**INFORMATION SHOWN**

BEGIN

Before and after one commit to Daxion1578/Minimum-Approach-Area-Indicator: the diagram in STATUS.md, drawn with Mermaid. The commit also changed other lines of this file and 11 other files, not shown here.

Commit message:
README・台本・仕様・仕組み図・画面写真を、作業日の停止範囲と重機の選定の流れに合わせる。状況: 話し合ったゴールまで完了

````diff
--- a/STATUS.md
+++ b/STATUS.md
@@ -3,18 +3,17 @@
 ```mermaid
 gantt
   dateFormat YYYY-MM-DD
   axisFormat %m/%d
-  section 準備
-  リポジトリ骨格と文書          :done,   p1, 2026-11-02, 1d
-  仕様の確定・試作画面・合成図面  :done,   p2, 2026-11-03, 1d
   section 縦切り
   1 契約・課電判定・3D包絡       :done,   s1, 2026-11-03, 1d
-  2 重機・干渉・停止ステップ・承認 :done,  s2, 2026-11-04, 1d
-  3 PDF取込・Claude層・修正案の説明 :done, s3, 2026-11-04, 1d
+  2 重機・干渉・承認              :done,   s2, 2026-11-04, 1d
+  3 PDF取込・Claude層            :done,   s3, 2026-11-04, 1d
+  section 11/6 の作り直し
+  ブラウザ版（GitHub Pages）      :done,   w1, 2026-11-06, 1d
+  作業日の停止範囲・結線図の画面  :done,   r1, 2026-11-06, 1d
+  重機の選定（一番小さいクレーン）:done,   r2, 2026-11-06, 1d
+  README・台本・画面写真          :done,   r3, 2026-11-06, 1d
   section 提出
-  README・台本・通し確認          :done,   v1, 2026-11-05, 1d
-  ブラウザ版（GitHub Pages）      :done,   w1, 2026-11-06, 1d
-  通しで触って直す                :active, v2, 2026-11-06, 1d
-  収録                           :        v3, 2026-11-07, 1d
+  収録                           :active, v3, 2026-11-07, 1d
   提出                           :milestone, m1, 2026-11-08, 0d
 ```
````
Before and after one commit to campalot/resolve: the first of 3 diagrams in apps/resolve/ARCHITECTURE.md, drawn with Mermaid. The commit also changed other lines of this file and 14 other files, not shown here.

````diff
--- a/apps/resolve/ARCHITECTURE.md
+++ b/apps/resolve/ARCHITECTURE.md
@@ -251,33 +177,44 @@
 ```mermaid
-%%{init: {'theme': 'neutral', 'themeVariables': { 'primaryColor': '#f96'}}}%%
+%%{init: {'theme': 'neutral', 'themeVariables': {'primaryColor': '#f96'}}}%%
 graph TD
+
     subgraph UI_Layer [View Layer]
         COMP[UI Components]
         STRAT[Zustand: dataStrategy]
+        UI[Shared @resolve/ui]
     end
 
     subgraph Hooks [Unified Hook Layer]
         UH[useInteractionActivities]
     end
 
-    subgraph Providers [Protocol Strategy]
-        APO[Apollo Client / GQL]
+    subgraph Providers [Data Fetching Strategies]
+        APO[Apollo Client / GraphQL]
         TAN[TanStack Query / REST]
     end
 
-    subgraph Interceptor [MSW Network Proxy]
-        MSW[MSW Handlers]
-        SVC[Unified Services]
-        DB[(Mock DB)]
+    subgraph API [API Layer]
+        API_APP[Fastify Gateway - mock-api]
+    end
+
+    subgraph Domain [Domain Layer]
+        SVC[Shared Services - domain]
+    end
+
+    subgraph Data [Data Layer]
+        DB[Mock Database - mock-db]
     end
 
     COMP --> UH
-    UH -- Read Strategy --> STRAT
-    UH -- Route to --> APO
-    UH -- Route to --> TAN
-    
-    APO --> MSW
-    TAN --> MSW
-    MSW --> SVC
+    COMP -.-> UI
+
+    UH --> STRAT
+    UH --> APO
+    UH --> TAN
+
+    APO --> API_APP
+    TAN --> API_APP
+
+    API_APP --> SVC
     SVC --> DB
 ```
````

END

**ABOUT THIS EXERCISE**
Take the entries above and repeat them verbatim.

**TASK SOLUTION**
Before and after one commit to Daxion1578/Minimum-Approach-Area-Indicator: the diagram in STATUS.md, drawn with Mermaid. The commit also changed other lines of this file and 11 other files, not shown here.

Commit message:
README・台本・仕様・仕組み図・画面写真を、作業日の停止範囲と重機の選定の流れに合わせる。状況: 話し合ったゴールまで完了

````diff
--- a/STATUS.md
+++ b/STATUS.md
@@ -3,18 +3,17 @@
 ```mermaid
 gantt
   dateFormat YYYY-MM-DD
   axisFormat %m/%d
-  section 準備
-  リポジトリ骨格と文書          :done,   p1, 2026-11-02, 1d
-  仕様の確定・試作画面・合成図面  :done,   p2, 2026-11-03, 1d
   section 縦切り
   1 契約・課電判定・3D包絡       :done,   s1, 2026-11-03, 1d
-  2 重機・干渉・停止ステップ・承認 :done,  s2, 2026-11-04, 1d
-  3 PDF取込・Claude層・修正案の説明 :done, s3, 2026-11-04, 1d
+  2 重機・干渉・承認              :done,   s2, 2026-11-04, 1d
+  3 PDF取込・Claude層            :done,   s3, 2026-11-04, 1d
+  section 11/6 の作り直し
+  ブラウザ版（GitHub Pages）      :done,   w1, 2026-11-06, 1d
+  作業日の停止範囲・結線図の画面  :done,   r1, 2026-11-06, 1d
+  重機の選定（一番小さいクレーン）:done,   r2, 2026-11-06, 1d
+  README・台本・画面写真          :done,   r3, 2026-11-06, 1d
   section 提出
-  README・台本・通し確認          :done,   v1, 2026-11-05, 1d
-  ブラウザ版（GitHub Pages）      :done,   w1, 2026-11-06, 1d
-  通しで触って直す                :active, v2, 2026-11-06, 1d
-  収録                           :        v3, 2026-11-07, 1d
+  収録                           :active, v3, 2026-11-07, 1d
   提出                           :milestone, m1, 2026-11-08, 0d
 ```
````
Before and after one commit to campalot/resolve: the first of 3 diagrams in apps/resolve/ARCHITECTURE.md, drawn with Mermaid. The commit also changed other lines of this file and 14 other files, not shown here.

````diff
--- a/apps/resolve/ARCHITECTURE.md
+++ b/apps/resolve/ARCHITECTURE.md
@@ -251,33 +177,44 @@
 ```mermaid
-%%{init: {'theme': 'neutral', 'themeVariables': { 'primaryColor': '#f96'}}}%%
+%%{init: {'theme': 'neutral', 'themeVariables': {'primaryColor': '#f96'}}}%%
 graph TD
+
     subgraph UI_Layer [View Layer]
         COMP[UI Components]
         STRAT[Zustand: dataStrategy]
+        UI[Shared @resolve/ui]
     end
 
     subgraph Hooks [Unified Hook Layer]
         UH[useInteractionActivities]
     end
 
-    subgraph Providers [Protocol Strategy]
-        APO[Apollo Client / GQL]
+    subgraph Providers [Data Fetching Strategies]
+        APO[Apollo Client / GraphQL]
         TAN[TanStack Query / REST]
     end
 
-    subgraph Interceptor [MSW Network Proxy]
-        MSW[MSW Handlers]
-        SVC[Unified Services]
-        DB[(Mock DB)]
+    subgraph API [API Layer]
+        API_APP[Fastify Gateway - mock-api]
+    end
+
+    subgraph Domain [Domain Layer]
+        SVC[Shared Services - domain]
+    end
+
+    subgraph Data [Data Layer]
+        DB[Mock Database - mock-db]
     end
 
     COMP --> UH
-    UH -- Read Strategy --> STRAT
-    UH -- Route to --> APO
-    UH -- Route to --> TAN
-    
-    APO --> MSW
-    TAN --> MSW
-    MSW --> SVC
+    COMP -.-> UI
+
+    UH --> STRAT
+    UH --> APO
+    UH --> TAN
+
+    APO --> API_APP
+    TAN --> API_APP
+
+    API_APP --> SVC
     SVC --> DB
 ```
````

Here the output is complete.